The GOP's all-white, all-male lineup of House committee chairs represents "a real problem for the Republican Party," Newt Gingrich told Jay Leno on Thursday night. "The fact is, that picture is, by definition, not helpful," Gingrich said, adding that he planned to spend the next few months studying where Republicans erred in this election cycle and "what we didn't understand about how America's evolving and changing."
Late last year, House Republicans announced their committee chairs for the 114th Congress, and when it comes to diversity, the GOP majority fell short: there are 21 House committees and 20 of them will be led by white men. The exception will be the House Administration Committee -- responsible for overseeing the administrative tasks associated with the Capitol itself, including the cafeteria, office supplies, etc. -- which will be led by a white woman.
As Rachel noted on the show after the announcements were made, "This is your Republican Party in Washington in all its glory. It should be noted, this is the cross-section of America they're offering to the American people now that they've taken power."
Senate Republicans didn't announce their committee chairs until late last week, but I was curious to see if they'd fare any better on the diversity front.
And in a way, they did. The Senate, like the House, has 21 committees, but instead of 20 white men and one white woman, the upper chamber's committees will be led by 19 white men and two white women. They'll join the Senate Republicans' five-member leadership team, which is comprised entirely of white men.
In fairness, one can argue that the deck was stacked against GOP leaders when making these decisions -- committee chairmanships and leadership posts are often based on seniority, and given that the Senate Republican conference has been dominated by white men for quite a while, they're necessarily the ones who are in a position to rise when powerful slots open up. Maybe it'll be better in the future.
Still, Newt Gingrich's comments from two years ago come to mind.
The former Speaker appeared on "The Tonight Show" shortly after the 2012 elections, and Jay Leno showed him a picture of the House Republicans' committee chairs, dominated by white men.
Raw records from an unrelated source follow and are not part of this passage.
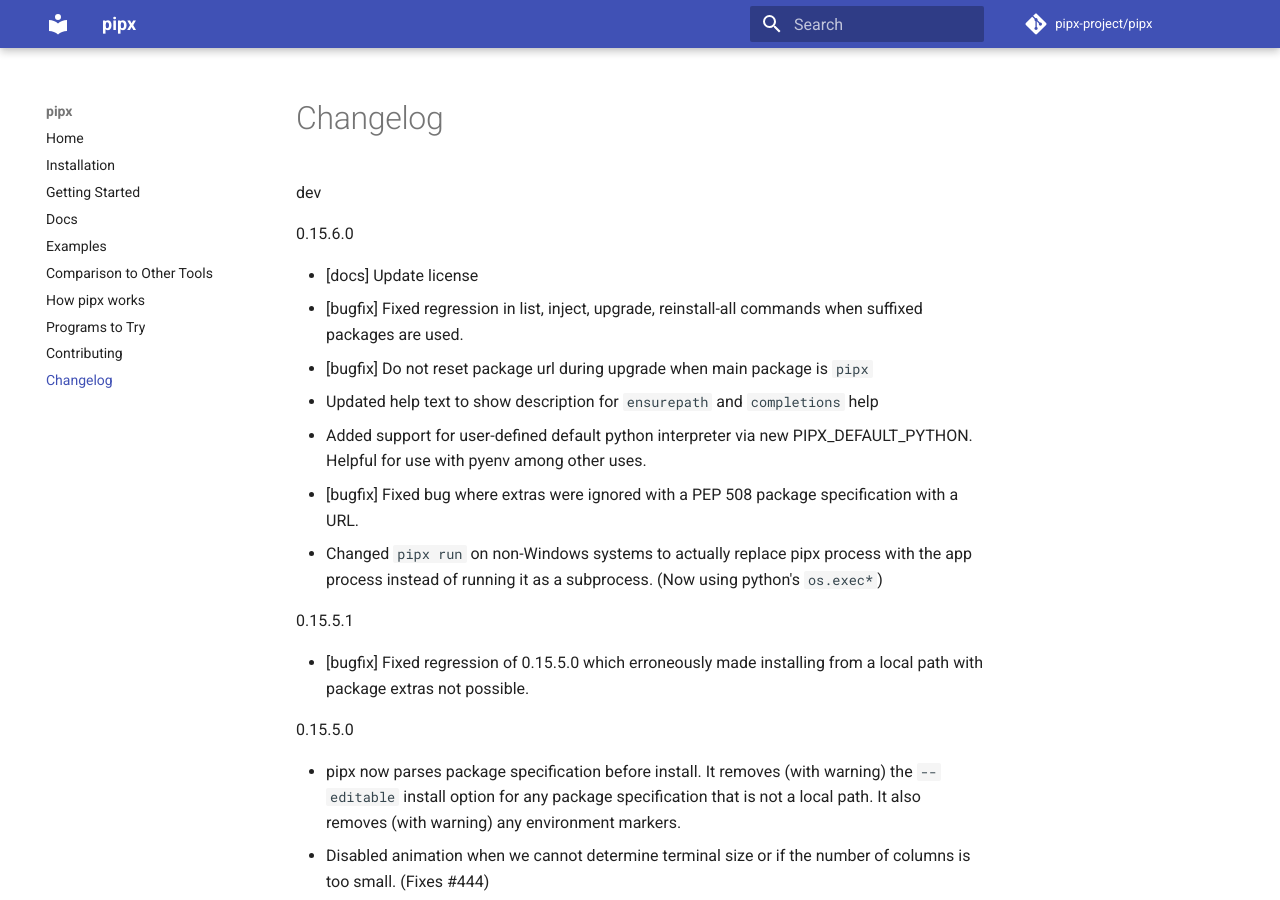
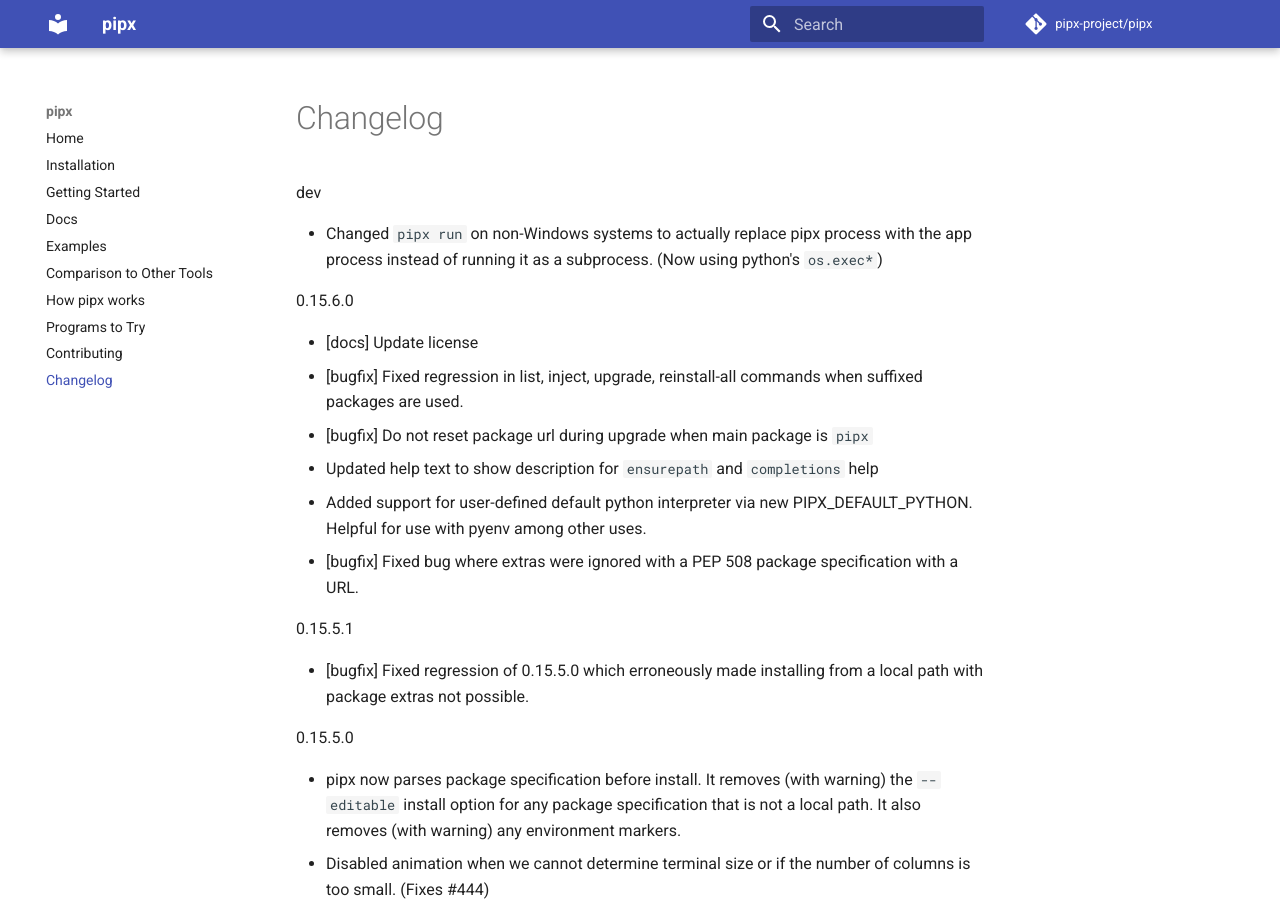
Before and after one commit to pypa/pipx, an MkDocs documentation site: the page built from docs/changelog.md, in a window 1280 px wide and 900 px high. Built offline with MkDocs 1.6.1 and Material for MkDocs 9.7.7, drawn with Linux system fonts in a browser that asks for light colours; comment, search, counter and statistics services are not loaded; part of the change alters nothing that is shown.

```diff
--- a/docs/changelog.md
+++ b/docs/changelog.md
@@ -1,6 +1,6 @@
 dev
 
-
+- Changed `pipx run` on non-Windows systems to actually replace pipx process with the app process instead of running it as a subprocess.  (Now using python's `os.exec*`)
 
 0.15.6.0
 
@@ -10,7 +10,6 @@ dev
 - Updated help text to show description for `ensurepath` and `completions` help
 - Added support for user-defined default python interpreter via new PIPX_DEFAULT_PYTHON.  Helpful for use with pyenv among other uses.
 - [bugfix] Fixed bug where extras were ignored with a PEP 508 package specification with a URL.
-- Changed `pipx run` on non-Windows systems to actually replace pipx process with the app process instead of running it as a subprocess.  (Now using python's `os.exec*`)
 
 0.15.5.1
 
```
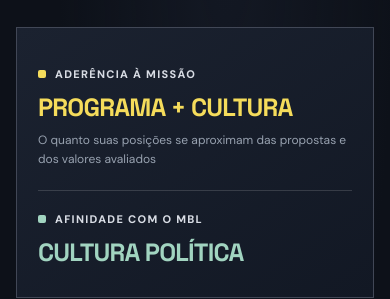
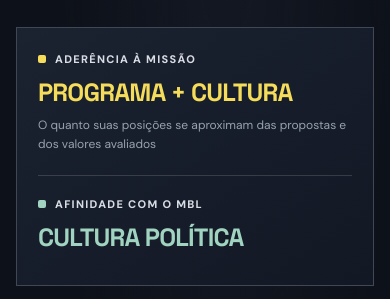
Before and after one commit to Vguedess/quiz-missao-mbl, a plain HTML site: page index.html in a window 390 px wide. Shown: the part 554-853 px from the top of the page. Drawn offline with Linux system fonts and the light colour scheme.

Commit message:
Tighten intro card spacing after removing redundant labels

```diff
--- a/styles.css
+++ b/styles.css
@@ -233,3 +233,12 @@
   #start.primary{font-size:18px;padding:15px 17px}
 }
 @media(prefers-reduced-motion:reduce){#start.primary{transition:none}}
+
+
+/* Card de resultados da abertura, sem títulos e notas redundantes */
+.intro-aside .mini-result:first-child{padding-top:8px}
+.intro-aside .mini-result:last-child{padding-bottom:30px}
+@media(max-width:740px){
+  .intro-aside .mini-result:first-child{padding-top:6px}
+  .intro-aside .mini-result:last-child{padding-bottom:24px}
+}
```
Gingrich conceded the point.
The fact that the Senate lineup is so similar -- 19 white men instead of 20 in the House -- only helps reinforce the broader concern.
Indeed, it's not just committee chairs. Rebecca Leber noted a few months ago that when it comes to committee witnesses -- experts called in to offer guidance to policymakers -- Republican committee chairs invite men to testify 77% of the time.
Here's Rachel's segment from November when the subject last came up.